The circular economy (CE) aims to radically improve resource efficiency by eliminating the concept of waste and leading to a shift away from the linear take-make-waste model. In a CE, resources are flowing in a circular manner either in a biocycle (biomass) or technocycle (inorganic materials). While early studies indicate that 3D printing (3DP) holds substantial promise for sustainability and the creation of a CE, there is no guarantee that it will do so. There is great uncertainty regarding whether the current trajectory of 3DP adoption is creating more circular material flows or if it is leading to an alternative scenario in which less eco-efficient localised production, demands for customised goods, and a higher rate of product obsolescence combine to bring about increased resource consumption. It is critical that CE principles are embedded into the new manufacturing system before the adoption of 3DP reaches a critical inflection point in which negative practices become entrenched. This paper, authored by both academic and industry experts, proposes a research agenda to determine enablers and barriers for 3DP to achieve a CE. We explore the two following overarching questions to discover what specific issues they entail: (1) How can a more distributed manufacturing system based on 3DP create a circular economy of closed-loop material flows? (2) What are the barriers to a circular 3D printing economy? We specifically examine six areas—design, supply chains, information flows, entrepreneurship, business models and education—with the aim of formulating a research agenda to enable 3DP to reach its full potential for a CE.
In a progressive move for additive manufacturing, a new framework for industry standards has been announced. Two international standard-setting bodies, ISO and ASTA, jointly developed the Additive Manufacturing Standards Development Structure. The new framework received approval in July during a meeting in Tokyo, with the news filtering through recently that the guidelines have been set.
The implementation of these new technical standards represents a key turning point for the industry. As increasing numbers of businesses start to utilize 3d-printed components, having a technical framework in place is essential for the development of additive manufacturing technology. Furthermore having this structure in place ensures companies won’t waste valuable resources such as time, wallowing in confusion about the best way to do something. Now, they can simply consult the new framework for the right answers.

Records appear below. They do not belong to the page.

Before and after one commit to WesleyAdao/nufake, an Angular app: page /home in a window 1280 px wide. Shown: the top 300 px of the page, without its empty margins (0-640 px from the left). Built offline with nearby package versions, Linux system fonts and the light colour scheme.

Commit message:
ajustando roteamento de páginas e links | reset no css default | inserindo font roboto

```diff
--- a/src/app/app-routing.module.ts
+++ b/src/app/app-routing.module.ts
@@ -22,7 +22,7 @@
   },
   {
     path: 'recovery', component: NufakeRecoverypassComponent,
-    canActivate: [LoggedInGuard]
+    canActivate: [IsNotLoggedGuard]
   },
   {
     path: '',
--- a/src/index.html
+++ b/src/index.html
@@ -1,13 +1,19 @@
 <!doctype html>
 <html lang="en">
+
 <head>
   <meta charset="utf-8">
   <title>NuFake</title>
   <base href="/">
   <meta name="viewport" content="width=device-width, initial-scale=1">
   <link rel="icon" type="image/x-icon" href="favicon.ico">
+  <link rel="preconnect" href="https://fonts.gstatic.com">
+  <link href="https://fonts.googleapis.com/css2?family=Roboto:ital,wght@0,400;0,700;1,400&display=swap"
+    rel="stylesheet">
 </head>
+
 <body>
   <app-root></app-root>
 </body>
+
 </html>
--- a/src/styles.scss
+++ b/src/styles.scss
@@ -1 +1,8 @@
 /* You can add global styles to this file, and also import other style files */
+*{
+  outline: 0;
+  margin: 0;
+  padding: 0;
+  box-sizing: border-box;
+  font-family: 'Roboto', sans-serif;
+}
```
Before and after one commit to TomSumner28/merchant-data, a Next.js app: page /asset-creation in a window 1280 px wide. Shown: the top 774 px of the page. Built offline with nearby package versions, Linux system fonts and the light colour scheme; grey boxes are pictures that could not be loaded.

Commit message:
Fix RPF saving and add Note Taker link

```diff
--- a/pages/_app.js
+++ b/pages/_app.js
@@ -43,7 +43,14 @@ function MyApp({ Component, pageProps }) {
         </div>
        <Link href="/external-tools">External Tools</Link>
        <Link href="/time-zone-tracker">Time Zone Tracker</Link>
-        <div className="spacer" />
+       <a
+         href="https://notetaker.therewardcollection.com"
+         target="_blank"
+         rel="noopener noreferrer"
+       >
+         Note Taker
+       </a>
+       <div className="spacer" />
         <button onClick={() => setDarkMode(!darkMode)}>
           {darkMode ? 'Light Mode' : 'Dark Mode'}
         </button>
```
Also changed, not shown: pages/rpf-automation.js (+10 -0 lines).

As a result of this news, one might ponder whether a reduction in innovation is an inevitability. Companies can now consult the technical standards for every little issue. Previously unheard of developments often arise spontaneously when people try to solve problems.And this is true for every technology. But both ISO and ASTM made a joint effort to clarify this is not their intention.